Directions for this task
In the entries below, filter for the word "shipping" and copy every matching line.

Material for the task
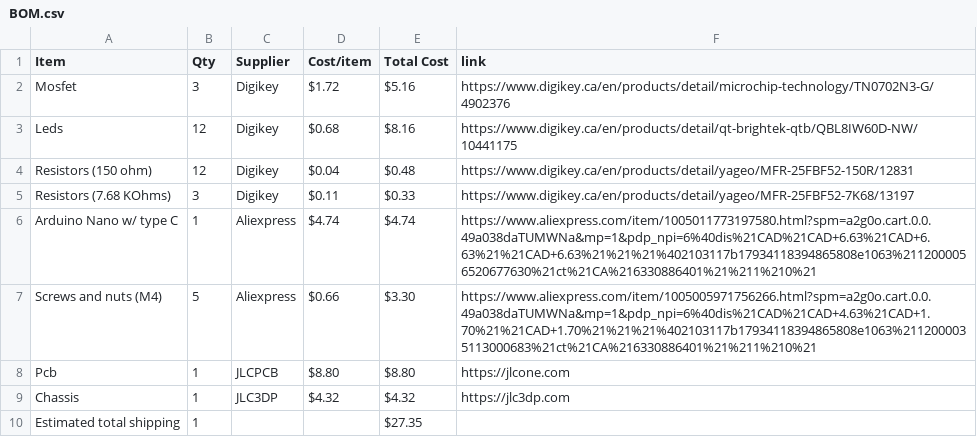
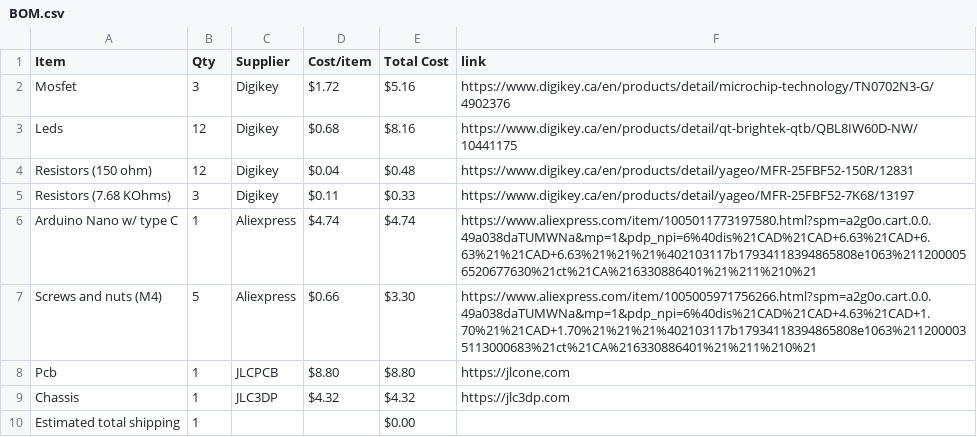
Before and after one commit to NestOfGhosts/3d-chase, a CSV file: BOM.csv, drawn as a sheet.

Commit message:
Sync 3d Chase from Half Life

```diff
--- a/BOM.csv
+++ b/BOM.csv
@@ -9,2 +9,2 @@ Pcb,1,JLCPCB,$8.80,$8.80,https://jlcone.com
 Chassis,1,JLC3DP,$4.32,$4.32,https://jlc3dp.com
-Estimated total shipping,1,,,$27.35,
+Estimated total shipping,1,,,$0.00,
```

Expected output
-Estimated total shipping,1,,,$27.35,
+Estimated total shipping,1,,,$0.00,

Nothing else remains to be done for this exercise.